→ TASK ITEM: All that is wanted is a word-for-word copy of the line with "goods to buyer." and every line after it in the data below.

(Records excerpted from a collection)

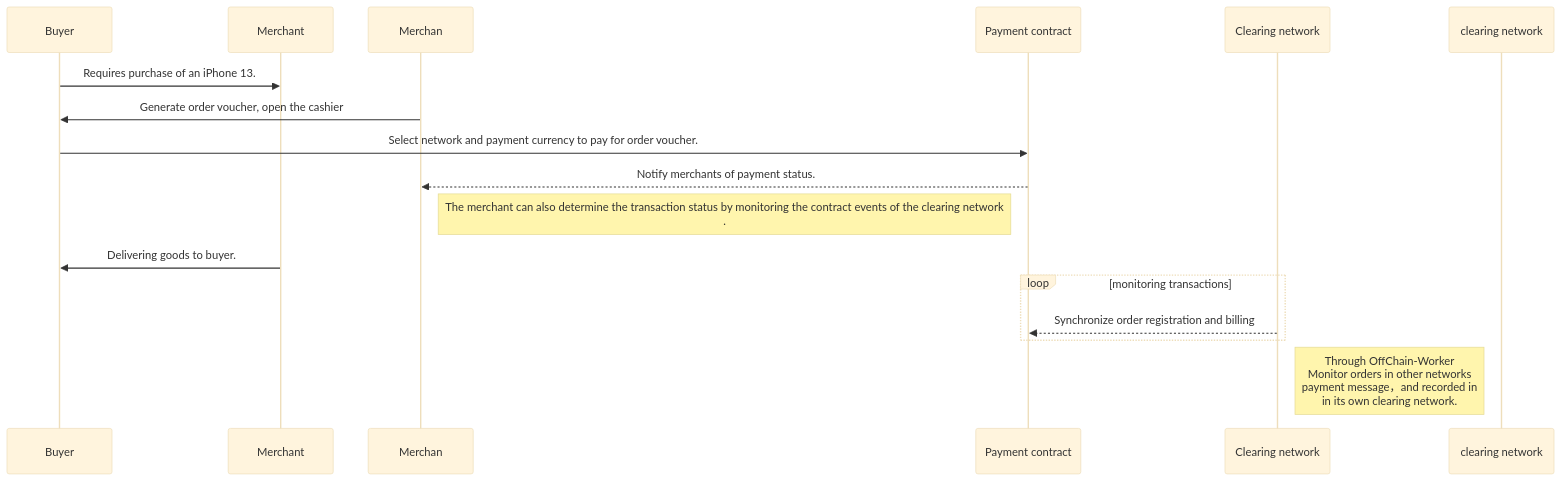
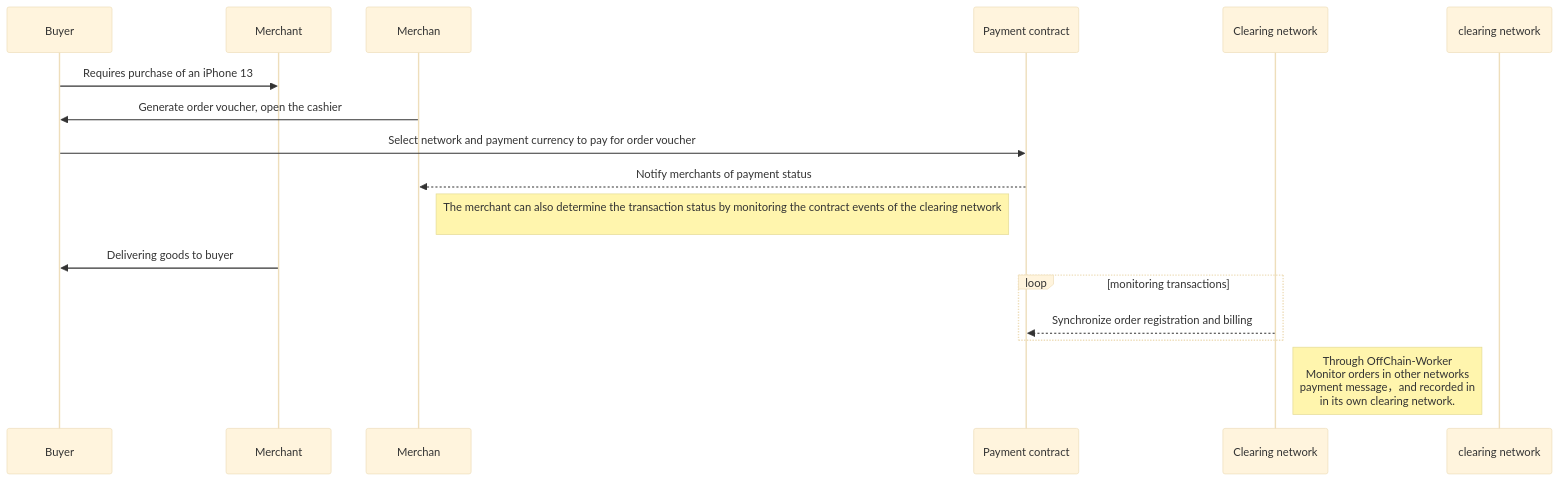
Before and after one commit to nulls-network/acala-hackathon-ppt: the first of 2 diagrams in index_en.md, drawn with Mermaid (base theme). The commit also changed other lines of this file, not shown here.

````diff
--- a/index_en.md
+++ b/index_en.md
@@ -126,13 +126,13 @@
 ```mermaid
 sequenceDiagram
-    Buyer ->> Merchant: Requires purchase of an iPhone 13.
+    Buyer ->> Merchant: Requires purchase of an iPhone 13
     Merchan ->> Buyer : Generate order voucher, open the cashier
-    Buyer ->> Payment contract : Select network and payment currency to pay for order voucher.
-    Payment contract -->> Merchan: Notify merchants of payment status.
-    Note left of Payment contract : The merchant can also determine the transaction status by monitoring the contract events of the clearing network <br />.
-    Merchant ->> Buyer : Delivering goods to buyer.
+    Buyer ->> Payment contract : Select network and payment currency to pay for order voucher
+    Payment contract -->> Merchan: Notify merchants of payment status
+    Note left of Payment contract : The merchant can also determine the transaction status by monitoring the contract events of the clearing network <br />
+    Merchant ->> Buyer : Delivering goods to buyer
     loop monitoring transactions
         Clearing network -->> Payment contract : Synchronize order registration and billing
     end 
     Note left of clearing network : Through OffChain-Worker<br/>Monitor orders in other networks<br/>payment message，and recorded in<br/>in its own clearing network.
 ```
````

→ OUTPUT OF THE TASK:
-    Merchant ->> Buyer : Delivering goods to buyer.
+    Buyer ->> Payment contract : Select network and payment currency to pay for order voucher
+    Payment contract -->> Merchan: Notify merchants of payment status
+    Note left of Payment contract : The merchant can also determine the transaction status by monitoring the contract events of the clearing network <br />
+    Merchant ->> Buyer : Delivering goods to buyer
     loop monitoring transactions
         Clearing network -->> Payment contract : Synchronize order registration and billing
     end 
     Note left of clearing network : Through OffChain-Worker<br/>Monitor orders in other networks<br/>payment message，and recorded in<br/>in its own clearing network.
 ```
````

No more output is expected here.